EXERCISE
Return all the records, each one exactly as given.

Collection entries
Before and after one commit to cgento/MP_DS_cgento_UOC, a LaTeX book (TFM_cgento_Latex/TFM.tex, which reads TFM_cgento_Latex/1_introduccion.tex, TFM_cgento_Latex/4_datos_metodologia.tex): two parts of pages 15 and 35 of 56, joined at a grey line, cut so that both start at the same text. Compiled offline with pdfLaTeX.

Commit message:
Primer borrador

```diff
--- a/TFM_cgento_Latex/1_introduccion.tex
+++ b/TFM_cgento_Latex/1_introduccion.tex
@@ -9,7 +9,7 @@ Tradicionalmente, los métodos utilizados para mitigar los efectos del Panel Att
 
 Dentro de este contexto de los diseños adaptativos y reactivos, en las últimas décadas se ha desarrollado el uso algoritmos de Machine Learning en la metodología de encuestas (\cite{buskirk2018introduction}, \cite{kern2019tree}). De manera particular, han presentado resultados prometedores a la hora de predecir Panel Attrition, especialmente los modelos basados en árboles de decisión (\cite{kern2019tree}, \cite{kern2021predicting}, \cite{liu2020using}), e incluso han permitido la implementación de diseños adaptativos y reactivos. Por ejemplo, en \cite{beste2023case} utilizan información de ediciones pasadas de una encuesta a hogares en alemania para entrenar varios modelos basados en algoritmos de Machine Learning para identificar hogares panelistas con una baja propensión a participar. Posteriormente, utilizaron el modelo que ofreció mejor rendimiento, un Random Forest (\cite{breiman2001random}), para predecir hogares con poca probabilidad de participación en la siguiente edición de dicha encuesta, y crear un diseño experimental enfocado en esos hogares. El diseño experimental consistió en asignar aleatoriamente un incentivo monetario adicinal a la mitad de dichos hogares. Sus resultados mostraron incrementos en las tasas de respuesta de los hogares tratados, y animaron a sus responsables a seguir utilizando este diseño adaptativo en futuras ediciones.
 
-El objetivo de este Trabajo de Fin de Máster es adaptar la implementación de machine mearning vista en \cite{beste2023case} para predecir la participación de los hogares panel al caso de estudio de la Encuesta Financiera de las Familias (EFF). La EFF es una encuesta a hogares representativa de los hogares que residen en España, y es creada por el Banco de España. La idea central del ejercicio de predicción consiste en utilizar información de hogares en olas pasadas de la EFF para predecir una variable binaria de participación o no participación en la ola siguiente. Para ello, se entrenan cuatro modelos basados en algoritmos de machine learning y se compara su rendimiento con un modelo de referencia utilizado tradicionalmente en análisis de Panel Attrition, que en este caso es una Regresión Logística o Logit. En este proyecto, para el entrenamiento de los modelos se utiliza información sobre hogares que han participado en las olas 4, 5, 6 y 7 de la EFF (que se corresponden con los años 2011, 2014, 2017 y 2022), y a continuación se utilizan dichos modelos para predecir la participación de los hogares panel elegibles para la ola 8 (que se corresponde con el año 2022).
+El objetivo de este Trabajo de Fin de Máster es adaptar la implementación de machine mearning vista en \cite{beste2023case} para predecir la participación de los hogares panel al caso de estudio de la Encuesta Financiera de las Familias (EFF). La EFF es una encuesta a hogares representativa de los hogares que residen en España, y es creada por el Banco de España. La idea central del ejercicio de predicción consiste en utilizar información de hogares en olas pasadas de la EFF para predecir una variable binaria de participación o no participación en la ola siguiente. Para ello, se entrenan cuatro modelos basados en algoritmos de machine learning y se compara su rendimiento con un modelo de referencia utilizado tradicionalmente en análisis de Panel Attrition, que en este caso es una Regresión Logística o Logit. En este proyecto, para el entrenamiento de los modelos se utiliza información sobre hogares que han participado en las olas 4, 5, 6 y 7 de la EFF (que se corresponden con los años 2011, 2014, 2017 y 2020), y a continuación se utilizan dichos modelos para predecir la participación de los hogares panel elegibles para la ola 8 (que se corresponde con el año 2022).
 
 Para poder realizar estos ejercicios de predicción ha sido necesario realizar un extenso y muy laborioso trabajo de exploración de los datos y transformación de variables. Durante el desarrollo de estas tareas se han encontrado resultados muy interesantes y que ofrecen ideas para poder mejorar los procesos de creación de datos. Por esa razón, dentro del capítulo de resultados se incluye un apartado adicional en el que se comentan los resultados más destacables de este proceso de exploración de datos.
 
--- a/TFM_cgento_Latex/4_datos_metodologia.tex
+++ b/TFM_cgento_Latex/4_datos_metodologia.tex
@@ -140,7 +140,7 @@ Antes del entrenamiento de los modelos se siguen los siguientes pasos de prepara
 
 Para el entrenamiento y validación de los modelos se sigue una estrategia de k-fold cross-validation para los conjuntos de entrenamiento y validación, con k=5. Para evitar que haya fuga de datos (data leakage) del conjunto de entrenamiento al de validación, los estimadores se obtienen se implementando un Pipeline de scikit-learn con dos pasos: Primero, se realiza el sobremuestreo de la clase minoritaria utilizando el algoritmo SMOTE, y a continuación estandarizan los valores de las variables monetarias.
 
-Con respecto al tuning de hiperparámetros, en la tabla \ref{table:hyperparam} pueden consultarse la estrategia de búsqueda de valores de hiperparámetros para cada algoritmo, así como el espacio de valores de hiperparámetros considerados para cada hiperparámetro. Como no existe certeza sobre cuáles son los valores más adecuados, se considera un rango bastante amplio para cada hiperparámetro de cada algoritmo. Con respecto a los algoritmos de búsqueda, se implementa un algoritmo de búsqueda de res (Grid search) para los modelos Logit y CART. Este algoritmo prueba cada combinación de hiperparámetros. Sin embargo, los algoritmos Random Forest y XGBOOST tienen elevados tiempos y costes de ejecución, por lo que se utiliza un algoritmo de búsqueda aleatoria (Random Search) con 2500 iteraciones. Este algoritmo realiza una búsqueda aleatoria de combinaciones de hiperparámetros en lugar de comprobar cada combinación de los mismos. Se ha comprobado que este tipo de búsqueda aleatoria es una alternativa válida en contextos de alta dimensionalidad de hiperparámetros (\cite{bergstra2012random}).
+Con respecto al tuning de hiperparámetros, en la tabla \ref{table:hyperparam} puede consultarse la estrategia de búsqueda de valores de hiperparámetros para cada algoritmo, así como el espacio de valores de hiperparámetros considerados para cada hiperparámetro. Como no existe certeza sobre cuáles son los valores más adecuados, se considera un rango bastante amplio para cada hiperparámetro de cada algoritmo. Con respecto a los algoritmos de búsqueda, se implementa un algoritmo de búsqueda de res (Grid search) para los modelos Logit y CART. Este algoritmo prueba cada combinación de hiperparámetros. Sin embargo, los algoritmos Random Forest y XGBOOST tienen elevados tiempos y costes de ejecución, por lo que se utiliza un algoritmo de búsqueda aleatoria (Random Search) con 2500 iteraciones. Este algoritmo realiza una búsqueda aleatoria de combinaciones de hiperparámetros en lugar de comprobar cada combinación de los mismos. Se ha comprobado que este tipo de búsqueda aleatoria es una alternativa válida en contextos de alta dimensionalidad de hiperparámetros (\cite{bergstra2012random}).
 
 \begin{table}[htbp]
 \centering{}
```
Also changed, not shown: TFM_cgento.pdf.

SOLUTION FOR THIS EXERCISE
Before and after one commit to cgento/MP_DS_cgento_UOC, a LaTeX book (TFM_cgento_Latex/TFM.tex, which reads TFM_cgento_Latex/1_introduccion.tex, TFM_cgento_Latex/4_datos_metodologia.tex): two parts of pages 15 and 35 of 56, joined at a grey line, cut so that both start at the same text. Compiled offline with pdfLaTeX.

Commit message:
Primer borrador

```diff
--- a/TFM_cgento_Latex/1_introduccion.tex
+++ b/TFM_cgento_Latex/1_introduccion.tex
@@ -9,7 +9,7 @@ Tradicionalmente, los métodos utilizados para mitigar los efectos del Panel Att
 
 Dentro de este contexto de los diseños adaptativos y reactivos, en las últimas décadas se ha desarrollado el uso algoritmos de Machine Learning en la metodología de encuestas (\cite{buskirk2018introduction}, \cite{kern2019tree}). De manera particular, han presentado resultados prometedores a la hora de predecir Panel Attrition, especialmente los modelos basados en árboles de decisión (\cite{kern2019tree}, \cite{kern2021predicting}, \cite{liu2020using}), e incluso han permitido la implementación de diseños adaptativos y reactivos. Por ejemplo, en \cite{beste2023case} utilizan información de ediciones pasadas de una encuesta a hogares en alemania para entrenar varios modelos basados en algoritmos de Machine Learning para identificar hogares panelistas con una baja propensión a participar. Posteriormente, utilizaron el modelo que ofreció mejor rendimiento, un Random Forest (\cite{breiman2001random}), para predecir hogares con poca probabilidad de participación en la siguiente edición de dicha encuesta, y crear un diseño experimental enfocado en esos hogares. El diseño experimental consistió en asignar aleatoriamente un incentivo monetario adicinal a la mitad de dichos hogares. Sus resultados mostraron incrementos en las tasas de respuesta de los hogares tratados, y animaron a sus responsables a seguir utilizando este diseño adaptativo en futuras ediciones.
 
-El objetivo de este Trabajo de Fin de Máster es adaptar la implementación de machine mearning vista en \cite{beste2023case} para predecir la participación de los hogares panel al caso de estudio de la Encuesta Financiera de las Familias (EFF). La EFF es una encuesta a hogares representativa de los hogares que residen en España, y es creada por el Banco de España. La idea central del ejercicio de predicción consiste en utilizar información de hogares en olas pasadas de la EFF para predecir una variable binaria de participación o no participación en la ola siguiente. Para ello, se entrenan cuatro modelos basados en algoritmos de machine learning y se compara su rendimiento con un modelo de referencia utilizado tradicionalmente en análisis de Panel Attrition, que en este caso es una Regresión Logística o Logit. En este proyecto, para el entrenamiento de los modelos se utiliza información sobre hogares que han participado en las olas 4, 5, 6 y 7 de la EFF (que se corresponden con los años 2011, 2014, 2017 y 2022), y a continuación se utilizan dichos modelos para predecir la participación de los hogares panel elegibles para la ola 8 (que se corresponde con el año 2022).
+El objetivo de este Trabajo de Fin de Máster es adaptar la implementación de machine mearning vista en \cite{beste2023case} para predecir la participación de los hogares panel al caso de estudio de la Encuesta Financiera de las Familias (EFF). La EFF es una encuesta a hogares representativa de los hogares que residen en España, y es creada por el Banco de España. La idea central del ejercicio de predicción consiste en utilizar información de hogares en olas pasadas de la EFF para predecir una variable binaria de participación o no participación en la ola siguiente. Para ello, se entrenan cuatro modelos basados en algoritmos de machine learning y se compara su rendimiento con un modelo de referencia utilizado tradicionalmente en análisis de Panel Attrition, que en este caso es una Regresión Logística o Logit. En este proyecto, para el entrenamiento de los modelos se utiliza información sobre hogares que han participado en las olas 4, 5, 6 y 7 de la EFF (que se corresponden con los años 2011, 2014, 2017 y 2020), y a continuación se utilizan dichos modelos para predecir la participación de los hogares panel elegibles para la ola 8 (que se corresponde con el año 2022).
 
 Para poder realizar estos ejercicios de predicción ha sido necesario realizar un extenso y muy laborioso trabajo de exploración de los datos y transformación de variables. Durante el desarrollo de estas tareas se han encontrado resultados muy interesantes y que ofrecen ideas para poder mejorar los procesos de creación de datos. Por esa razón, dentro del capítulo de resultados se incluye un apartado adicional en el que se comentan los resultados más destacables de este proceso de exploración de datos.
 
--- a/TFM_cgento_Latex/4_datos_metodologia.tex
+++ b/TFM_cgento_Latex/4_datos_metodologia.tex
@@ -140,7 +140,7 @@ Antes del entrenamiento de los modelos se siguen los siguientes pasos de prepara
 
 Para el entrenamiento y validación de los modelos se sigue una estrategia de k-fold cross-validation para los conjuntos de entrenamiento y validación, con k=5. Para evitar que haya fuga de datos (data leakage) del conjunto de entrenamiento al de validación, los estimadores se obtienen se implementando un Pipeline de scikit-learn con dos pasos: Primero, se realiza el sobremuestreo de la clase minoritaria utilizando el algoritmo SMOTE, y a continuación estandarizan los valores de las variables monetarias.
 
-Con respecto al tuning de hiperparámetros, en la tabla \ref{table:hyperparam} pueden consultarse la estrategia de búsqueda de valores de hiperparámetros para cada algoritmo, así como el espacio de valores de hiperparámetros considerados para cada hiperparámetro. Como no existe certeza sobre cuáles son los valores más adecuados, se considera un rango bastante amplio para cada hiperparámetro de cada algoritmo. Con respecto a los algoritmos de búsqueda, se implementa un algoritmo de búsqueda de res (Grid search) para los modelos Logit y CART. Este algoritmo prueba cada combinación de hiperparámetros. Sin embargo, los algoritmos Random Forest y XGBOOST tienen elevados tiempos y costes de ejecución, por lo que se utiliza un algoritmo de búsqueda aleatoria (Random Search) con 2500 iteraciones. Este algoritmo realiza una búsqueda aleatoria de combinaciones de hiperparámetros en lugar de comprobar cada combinación de los mismos. Se ha comprobado que este tipo de búsqueda aleatoria es una alternativa válida en contextos de alta dimensionalidad de hiperparámetros (\cite{bergstra2012random}).
+Con respecto al tuning de hiperparámetros, en la tabla \ref{table:hyperparam} puede consultarse la estrategia de búsqueda de valores de hiperparámetros para cada algoritmo, así como el espacio de valores de hiperparámetros considerados para cada hiperparámetro. Como no existe certeza sobre cuáles son los valores más adecuados, se considera un rango bastante amplio para cada hiperparámetro de cada algoritmo. Con respecto a los algoritmos de búsqueda, se implementa un algoritmo de búsqueda de res (Grid search) para los modelos Logit y CART. Este algoritmo prueba cada combinación de hiperparámetros. Sin embargo, los algoritmos Random Forest y XGBOOST tienen elevados tiempos y costes de ejecución, por lo que se utiliza un algoritmo de búsqueda aleatoria (Random Search) con 2500 iteraciones. Este algoritmo realiza una búsqueda aleatoria de combinaciones de hiperparámetros en lugar de comprobar cada combinación de los mismos. Se ha comprobado que este tipo de búsqueda aleatoria es una alternativa válida en contextos de alta dimensionalidad de hiperparámetros (\cite{bergstra2012random}).
 
 \begin{table}[htbp]
 \centering{}
```
Also changed, not shown: TFM_cgento.pdf.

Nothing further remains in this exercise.